Stern DT, Papadakis M. The developing physician – becoming a professional. N Engl J Med 2006; 355(17):1794-1799. [by subscription only]
Excerpt: We all reflect on our formal training in medicine and know that somehow we made the transition from being a student in a classroom to being a seasoned clinician caring for patients. We spent years acquiring the knowledge and skills necessary to function as a physician, and part of that learning was accomplished by following examples and by trial and error. Most of us are still learning how to be better “professionals,” but we are building on a foundation that was developed in medical school and early postgraduate training. These educational and training environments have changed substantially in recent years . .Section headings: Setting Expectations; Providing Experiences; Evaluating Outcomes; Teaching Professionalism
Hafferty FW. Professionalism: The next wave [editorial]. N Engl J Med October 25 2006 [free full text]

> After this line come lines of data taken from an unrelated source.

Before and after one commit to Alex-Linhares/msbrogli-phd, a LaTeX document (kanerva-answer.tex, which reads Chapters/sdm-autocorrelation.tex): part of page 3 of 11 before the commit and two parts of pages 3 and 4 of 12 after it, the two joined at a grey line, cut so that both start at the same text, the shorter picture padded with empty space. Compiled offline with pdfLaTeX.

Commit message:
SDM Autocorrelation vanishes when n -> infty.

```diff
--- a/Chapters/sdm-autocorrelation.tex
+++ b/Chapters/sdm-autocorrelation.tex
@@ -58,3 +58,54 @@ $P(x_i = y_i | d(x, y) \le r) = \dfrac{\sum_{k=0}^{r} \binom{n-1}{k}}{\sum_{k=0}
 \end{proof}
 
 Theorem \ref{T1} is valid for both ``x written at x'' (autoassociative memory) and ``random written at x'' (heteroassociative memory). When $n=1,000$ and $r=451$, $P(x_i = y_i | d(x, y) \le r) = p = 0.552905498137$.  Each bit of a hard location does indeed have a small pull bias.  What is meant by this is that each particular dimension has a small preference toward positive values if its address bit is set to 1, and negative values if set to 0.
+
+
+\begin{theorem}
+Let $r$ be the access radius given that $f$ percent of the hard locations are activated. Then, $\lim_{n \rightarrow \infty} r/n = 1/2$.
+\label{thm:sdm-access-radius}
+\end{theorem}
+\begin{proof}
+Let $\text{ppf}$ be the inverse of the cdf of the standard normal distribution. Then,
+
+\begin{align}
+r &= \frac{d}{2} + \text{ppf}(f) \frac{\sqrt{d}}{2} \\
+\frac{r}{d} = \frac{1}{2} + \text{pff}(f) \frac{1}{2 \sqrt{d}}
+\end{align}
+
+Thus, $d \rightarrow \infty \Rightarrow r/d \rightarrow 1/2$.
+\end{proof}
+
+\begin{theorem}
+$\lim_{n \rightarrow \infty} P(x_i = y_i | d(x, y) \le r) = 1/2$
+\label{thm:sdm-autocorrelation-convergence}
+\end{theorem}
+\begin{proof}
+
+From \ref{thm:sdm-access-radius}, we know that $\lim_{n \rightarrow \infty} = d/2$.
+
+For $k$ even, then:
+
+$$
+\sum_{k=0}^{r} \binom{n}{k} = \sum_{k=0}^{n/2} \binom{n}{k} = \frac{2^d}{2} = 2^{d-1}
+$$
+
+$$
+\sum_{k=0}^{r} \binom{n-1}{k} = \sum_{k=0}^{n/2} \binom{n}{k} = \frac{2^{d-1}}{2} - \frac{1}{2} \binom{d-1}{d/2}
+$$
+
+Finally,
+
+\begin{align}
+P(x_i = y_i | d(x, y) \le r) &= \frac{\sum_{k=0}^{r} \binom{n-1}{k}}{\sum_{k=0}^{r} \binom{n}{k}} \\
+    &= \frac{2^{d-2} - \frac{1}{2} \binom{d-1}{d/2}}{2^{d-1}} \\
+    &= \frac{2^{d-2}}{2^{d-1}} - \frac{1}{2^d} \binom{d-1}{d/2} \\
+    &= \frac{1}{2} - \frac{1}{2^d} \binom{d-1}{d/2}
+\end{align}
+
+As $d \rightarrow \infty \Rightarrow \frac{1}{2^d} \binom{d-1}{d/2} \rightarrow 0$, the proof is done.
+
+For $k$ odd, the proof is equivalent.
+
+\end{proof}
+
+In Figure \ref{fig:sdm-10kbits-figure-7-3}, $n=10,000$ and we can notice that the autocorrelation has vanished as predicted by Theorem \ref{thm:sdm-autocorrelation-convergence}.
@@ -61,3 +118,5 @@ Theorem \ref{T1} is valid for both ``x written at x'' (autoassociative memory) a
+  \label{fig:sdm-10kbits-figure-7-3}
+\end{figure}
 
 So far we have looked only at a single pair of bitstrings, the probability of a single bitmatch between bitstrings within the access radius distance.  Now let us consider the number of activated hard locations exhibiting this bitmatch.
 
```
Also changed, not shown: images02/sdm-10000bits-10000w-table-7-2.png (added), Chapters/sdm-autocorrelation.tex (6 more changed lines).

Excerpt: In the october 26 issue of the Journal, Stern and Papadakis make a number of observations about professionalism and the learning environments in which medical training occurs. Like a growing number of medical educators, they recognize that considerable learning (some think most) takes place outside the domain of the formal curriculum and that such learning involves indoctrination in the unwritten rules of studenthood and medical practice. Some medical schools and residency programs have acknowledged the existence of alternative, or shadow, domains of learning, whose lessons are sometimes collectively called the “hidden curriculum,” and have accepted responsibility for both understanding and modulating the effects of these domains on students’ knowledge, skills, and values. Included in this broadened curriculum are the lessons students learn as they witness conflicts between the expectations and ideals articulated in professional codes and the behavior of individual physicians (particularly faculty members) and organizations as both go about the daily and concurrent work of medicine and education.